- "Had ye been there – for what could that have done?" (John Milton in Lycidas)
- "If thou beest he; but O how fallen! How changed" (I.83)
- "Rather proclaim it, Westmoreland, through my host,
- That he which hath no stomach to this fight,
- Let him depart."
Additionally, Conrad Aiken's Rimbaud and Verlaine has an extended anacoluthon as it discusses anacoluthon:
- "Discussing, between moves, iamb and spondee
- Anacoluthon and the open vowel
- God the great peacock with his angel peacocks
- And his dependent peacocks the bright stars..."
Franz Kafka uses perhaps the most famed example of anacoluthon as the first line of The Metamorphosis: "When Gregor Samsa woke up one morning from unsettling dreams, he found himself changed in his bed into a monstrous vermin."
The word anacoluthon is a transliteration of the Greek ἀνακόλουθον (anakólouthon), which derives from the privative prefix ἀν- (an-) and the root adjective ἀκόλουθος (akólouthos), "following". This, incidentally, is precisely the meaning of the Latin phrase non sequitur in logic. However, in Classical rhetoric anacoluthon was used both for the logical error of non sequitur and for the syntactic effect or error of changing an expected following or completion to a new or improper one.
Use of the term
The term "anacoluthon" is used primarily within an academic context. It is most likely to appear in a study of rhetoric or poetry. For example The King's English, an English style guide written by H. W. Fowler and F. G. Fowler, mentions it as a major grammatical mistake.
"We can hardly conclude even so desultory a survey of grammatical misdemeanours as this has been without mentioning the most notorious of all.
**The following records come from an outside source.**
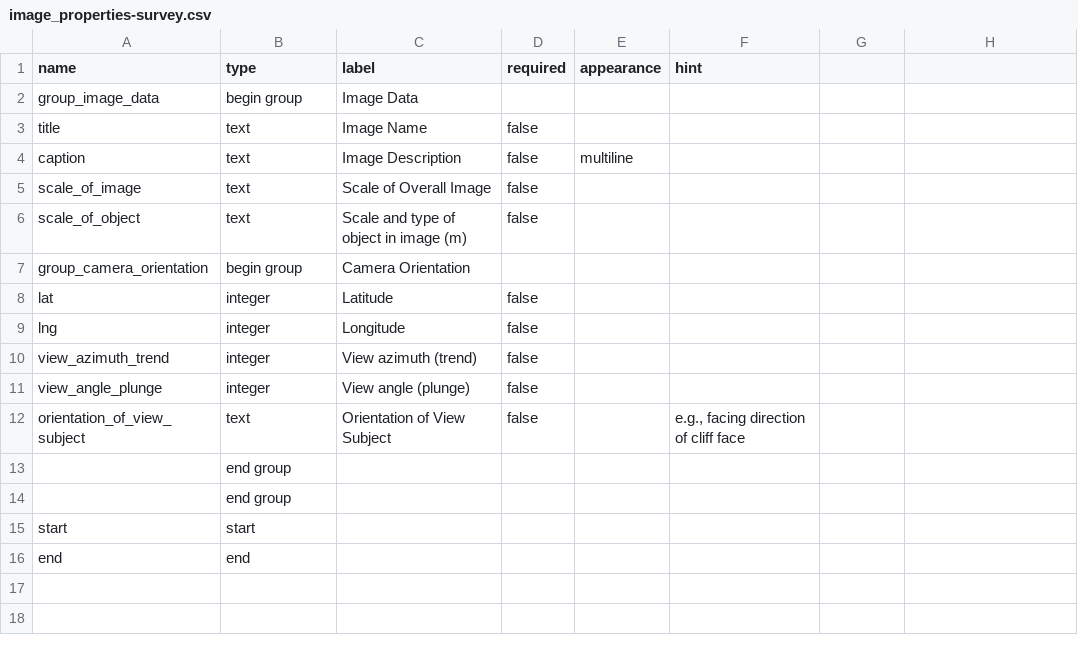
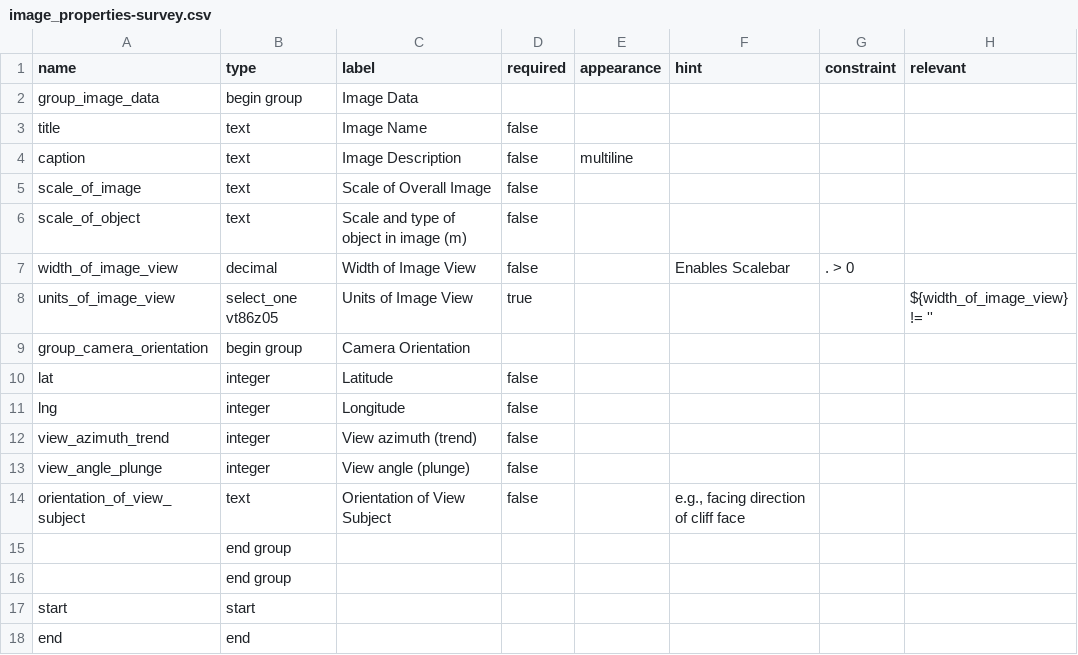
Before and after one commit to StraboSpot/strabo-mobile, a CSV file: www/app/data-models/image_properties-survey.csv, drawn as a sheet; the diff names each change by its address in the sheet, - before the commit and + after, or states it on an @@ line.

Commit message:
added scale bar to image basemaps

```diff
--- a/www/app/data-models/image_properties-survey.csv
+++ b/www/app/data-models/image_properties-survey.csv
-G1: (empty)
+G1: constraint
-H1: (empty)
+H1: relevant
+row 7: width_of_image_view | decimal | Width of Image View | false |  | Enables Scalebar | . > 0
+row 8: units_of_image_view | select_one vt86z05 | Units of Image View | true |  |  |  | ${width_of_image_view} != ''
```
Also changed, not shown: www/app/data-models/fold-choices.csv, 12 other files.
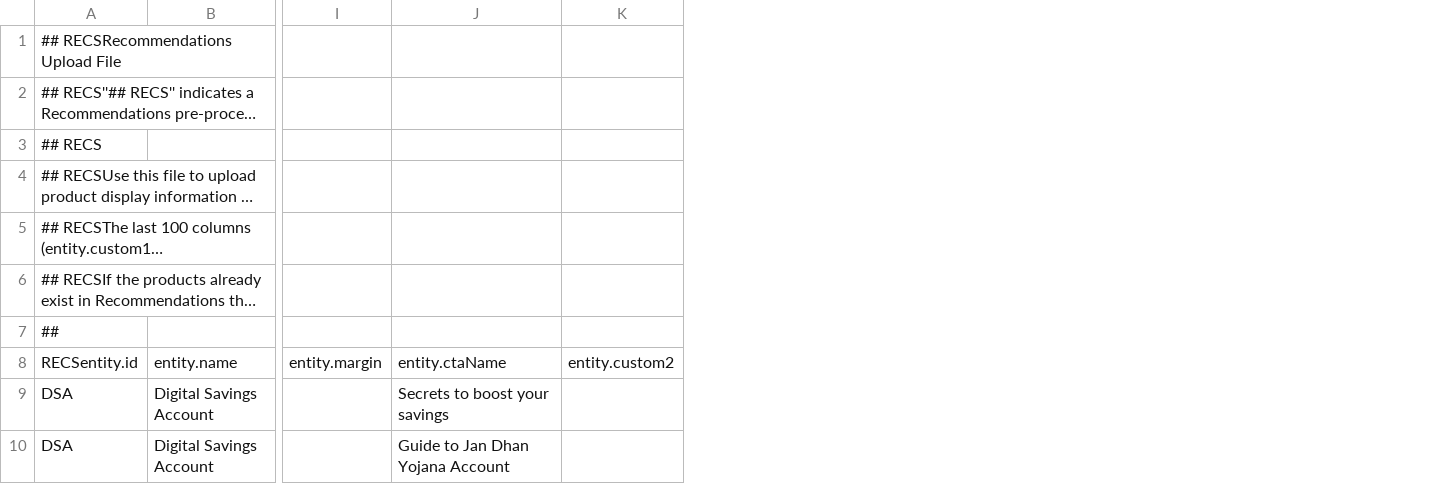
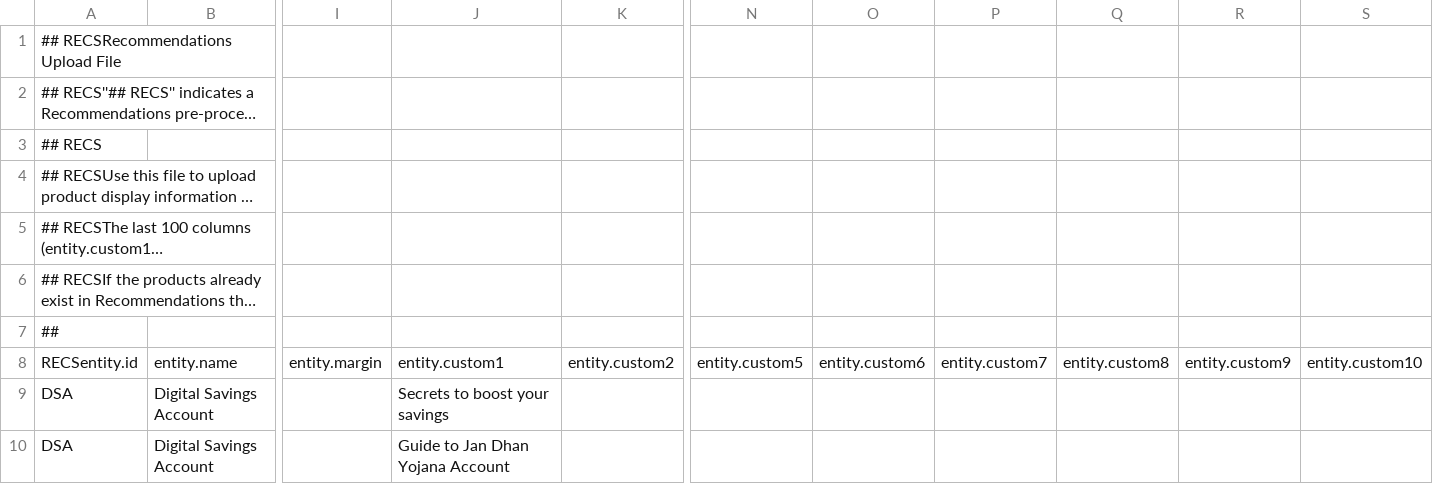
Before and after one commit to piyushvidhate/hostFile, a CSV file: axis_blogs_recommendation_feed.csv, drawn as a sheet; only a part is shown, gaps mark what is left out; long unchanged cells end in …; the diff names each change by its address in the sheet, - before the commit and + after, or states it on an @@ line.

Commit message:
Add files via upload

```diff
--- a/axis_blogs_recommendation_feed.csv
+++ b/axis_blogs_recommendation_feed.csv
+column N, row 8: entity.custom5
+column O, row 8: entity.custom6
+column P, row 8: entity.custom7
+column Q, row 8: entity.custom8
+column R, row 8: entity.custom9
+column S, row 8: entity.custom10
-J8: entity.ctaName
+J8: entity.custom1
```
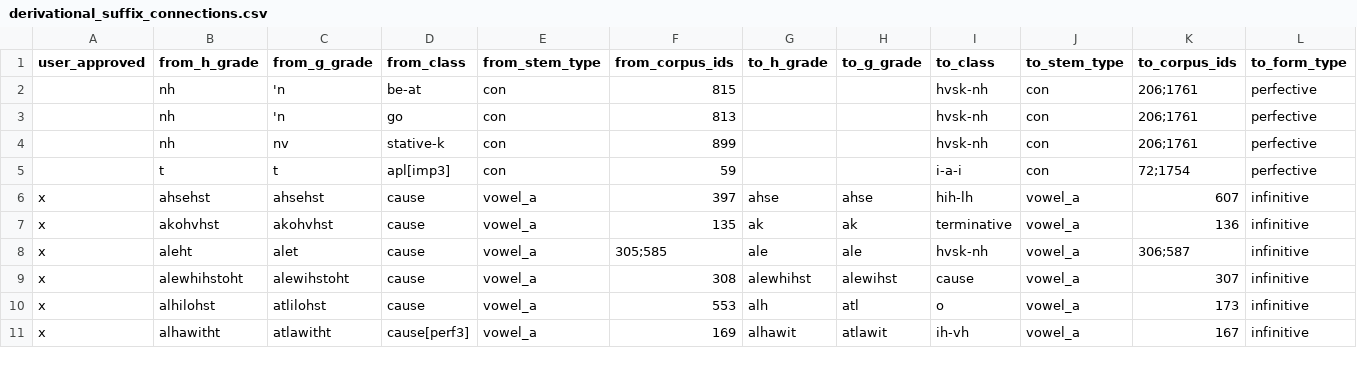
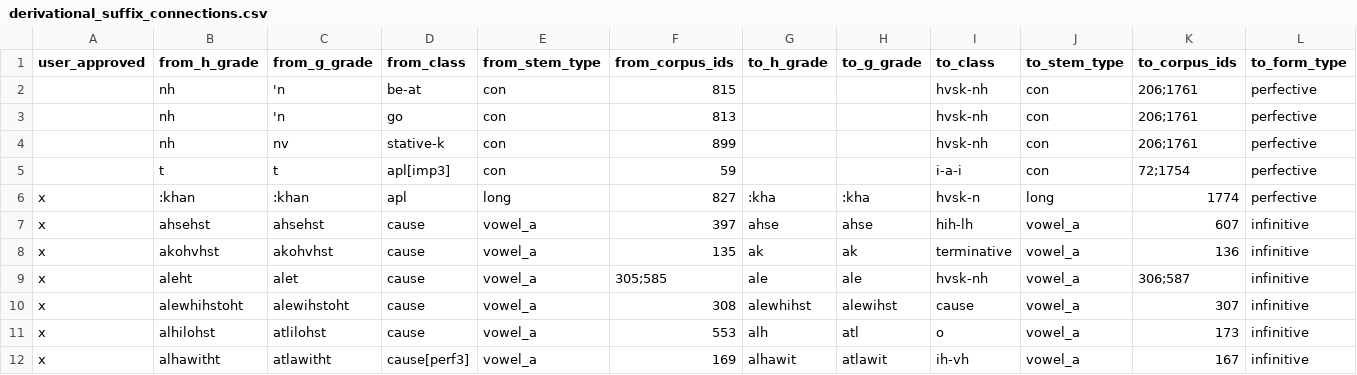
Before and after one commit to CharlieMcVicker/king-recreation, a CSV file: artifacts/connections/derivational_suffix_connections.csv, drawn as a sheet; only a part is shown; rows hold the shown columns only; the diff names each change by its address in the sheet, - before the commit and + after, or states it on an @@ line.

Commit message:
handle long marker for derivational suffixes

```diff
--- a/artifacts/connections/derivational_suffix_connections.csv
+++ b/artifacts/connections/derivational_suffix_connections.csv
+row 6: x | :khan | :khan | apl | long | 827 | :kha | :kha | hvsk-n | long | 1774 | perfective
```
Also changed, not shown: artifacts/corpora/corpus_no_pre_no_asp.csv, artifacts/corpora/validated_reconstructable_roots.csv, 3 other files.
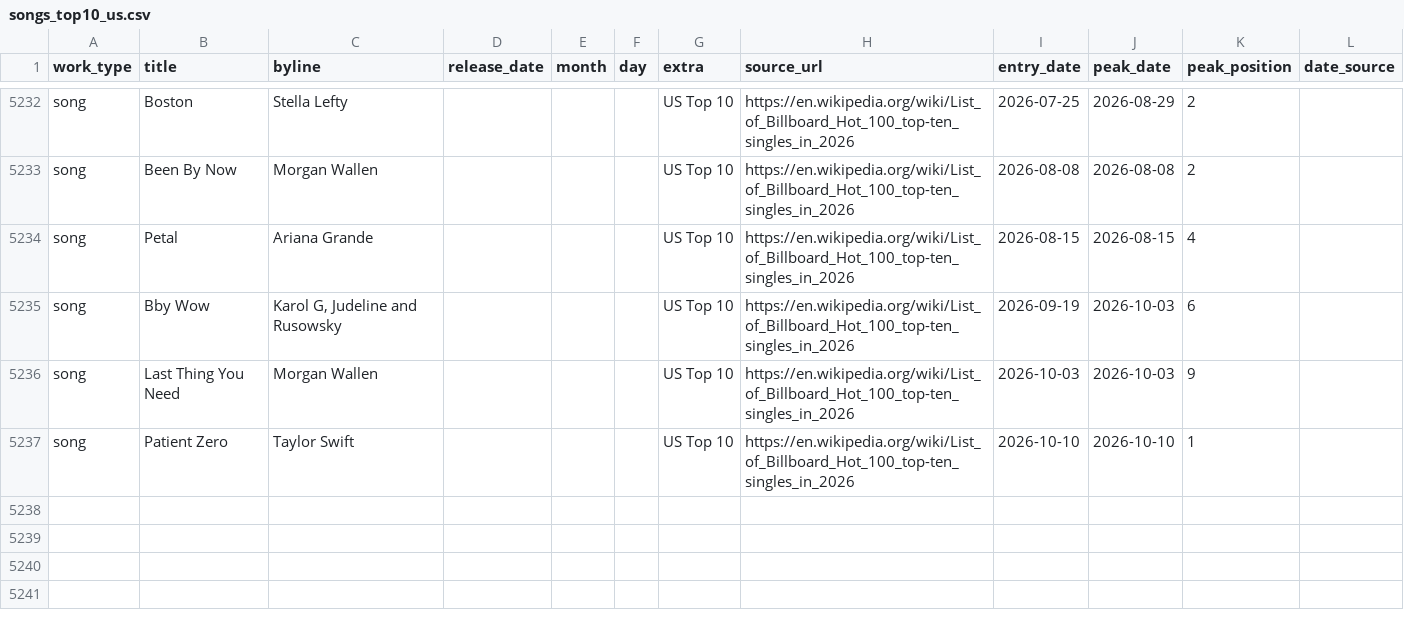
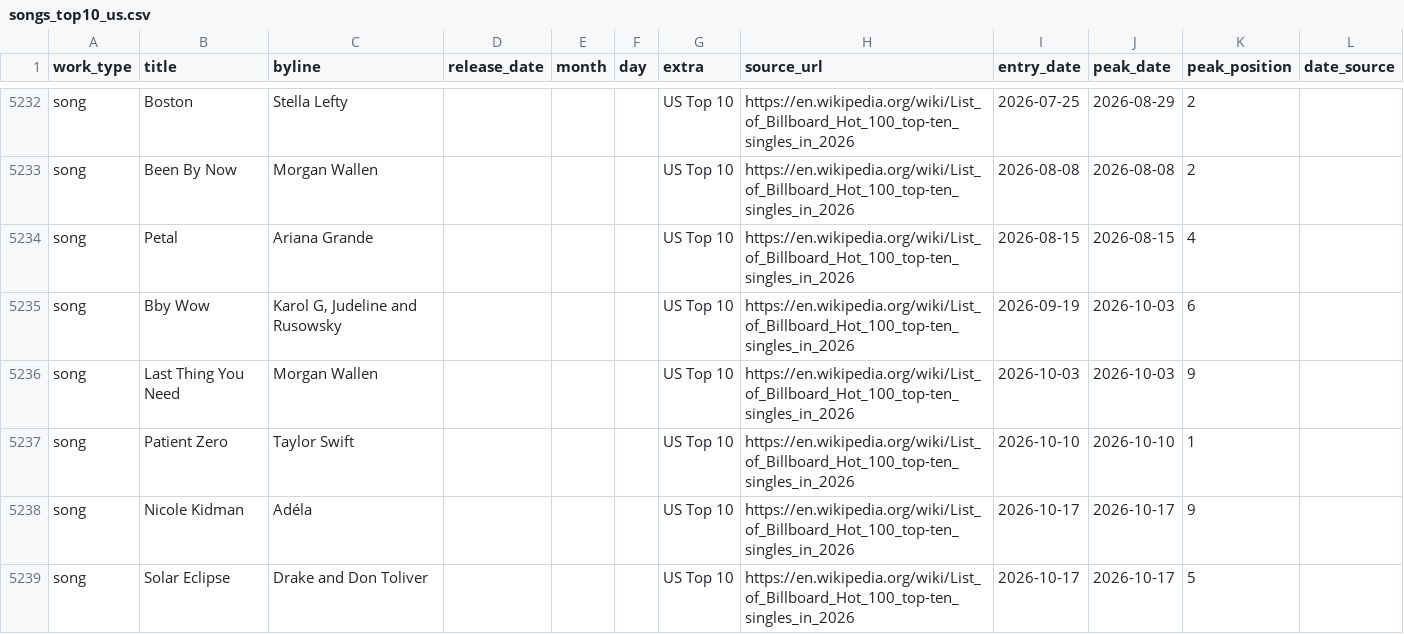
Before and after one commit to 66fishmarket-droid/STRUMOTDSeedGen, a CSV file: data/songs_top10_us.csv, drawn as a sheet; only a part is shown, gaps mark what is left out.

```diff
--- a/data/songs_top10_us.csv
+++ b/data/songs_top10_us.csv
@@ -5237 +5237,3 @@ song,Last Thing You Need,Morgan Wallen,,,,US Top 10,https://en.wikipedia.org/wik
 song,Patient Zero,Taylor Swift,,,,US Top 10,https://en.wikipedia.org/wiki/List_of_Billboard_Hot_100_top-ten_singles_in_2026,2026-10-10,2026-10-10,1,
+song,Nicole Kidman,Adéla,,,,US Top 10,https://en.wikipedia.org/wiki/List_of_Billboard_Hot_100_top-ten_singles_in_2026,2026-10-17,2026-10-17,9,
+song,Solar Eclipse,Drake and Don Toliver,,,,US Top 10,https://en.wikipedia.org/wiki/List_of_Billboard_Hot_100_top-ten_singles_in_2026,2026-10-17,2026-10-17,5,
```
Also changed, not shown: 2 other files.
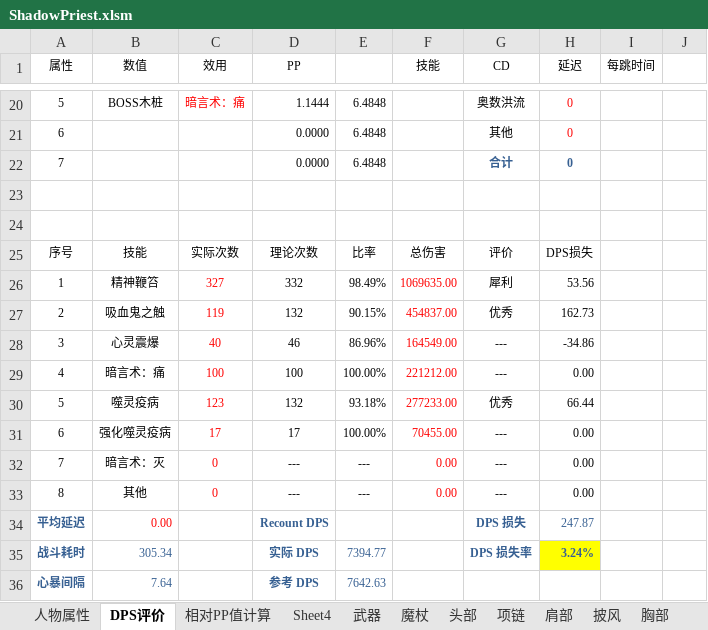
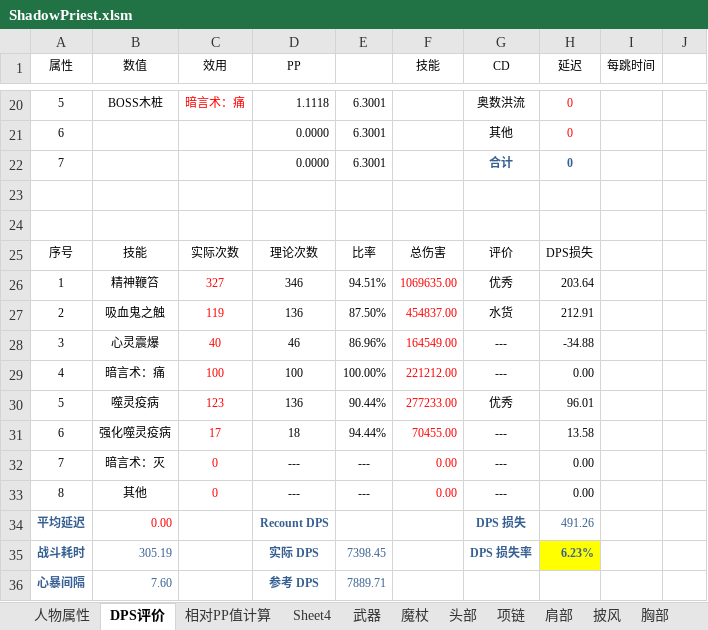
Before and after one commit to ak48disk/dpscalclua, an Excel workbook: ShadowPriest.xlsm, sheet DPS评价, drawn as a sheet; only a part is shown, gaps mark what is left out; values as stored, in another font and other column widths than the file's, no borders; table styles not drawn; the diff covers the shown part only; the diff names each change by its address in the sheet, - before the commit and + after, or states it on an @@ line.

```diff
--- a/ShadowPriest.xlsm (sheet DPS评价)
+++ b/ShadowPriest.xlsm (sheet DPS评价)
-D20 (PP): 1.1444
+D20 (PP): 1.1118
-E20:E22: 6.4848
+E20:E22: 6.3001
-D26 (PP): 332
+D26 (PP): 346
-E26: 98.49%
+E26: 94.51%
-G26 (CD): 犀利
+G26 (CD): 优秀
-H26 (延迟): 53.56
+H26 (延迟): 203.64
-D27 (PP): 132
+D27 (PP): 136
-E27: 90.15%
+E27: 87.50%
-G27 (CD): 优秀
+G27 (CD): 水货
-H27 (延迟): 162.73
+H27 (延迟): 212.91
-H28 (延迟): -34.86
+H28 (延迟): -34.88
-D30 (PP): 132
+D30 (PP): 136
-E30: 93.18%
+E30: 90.44%
-H30 (延迟): 66.44
+H30 (延迟): 96.01
-D31 (PP): 17
+D31 (PP): 18
-E31: 100.00%
+E31: 94.44%
-H31 (延迟): 0.00
+H31 (延迟): 13.58
-H34 (延迟): 247.87
+H34 (延迟): 491.26
-B35 (数值): 305.34
+B35 (数值): 305.19
-E35: 7394.77
+E35: 7398.45
-H35 (延迟): 3.24%
+H35 (延迟): 6.23%
-B36 (数值): 7.64
+B36 (数值): 7.60
-E36: 7642.63
+E36: 7889.71
```
Also changed, not shown: 39 edited cells elsewhere in this sheet, sheet 相对PP值计算, sheet 人物属性, sheet 附魔, hidden cells, charts or pictures, 9 other files.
The anacoluthon is a failure to follow on, an unconscious departure from the grammatical scheme with which a sentence was started, the getting switched off, imperceptibly to the writer, very noticeably to his readers, from one syntax track to another."
The term does occasionally appear in popular media as well. The word, though not the underlying meaning (see malapropism), has been popularized, due to its use as an expletive by Captain Haddock in the English translations of The Adventures of Tintin series of books.
- "Anacoluthon - Definition and More from the Free Merriam-Webster Dictionary". Merriam-webster.com. 2012-08-31. Archived from the original on April 25, 2013. Retrieved 2013-05-20.
- Alla buona derrata, pensaci su, from Mawr, E.B. (1885). Analogous Proverbs in Ten Languages. p. 116.
- Gowers, E. (1973). The Complete Plain Words. p. 182.
- Aiken, Conrad. Selected Poems. London: OUP, 2003. 141.
- Brown, Huntington and Albert W. Halsall. "Anacoluthon" in Alex Preminger and T.V.F. Brogan, eds., The New Princeton Encyclopedia of Poetry and Poetics. Princeton, NJ: Princeton University Press, 1993. 67-8.
- Smyth, Herbert Weir (1920). Greek Grammar. Cambridge MA: Harvard University Press. pp. 671–673. ISBN 0-674-36250-0.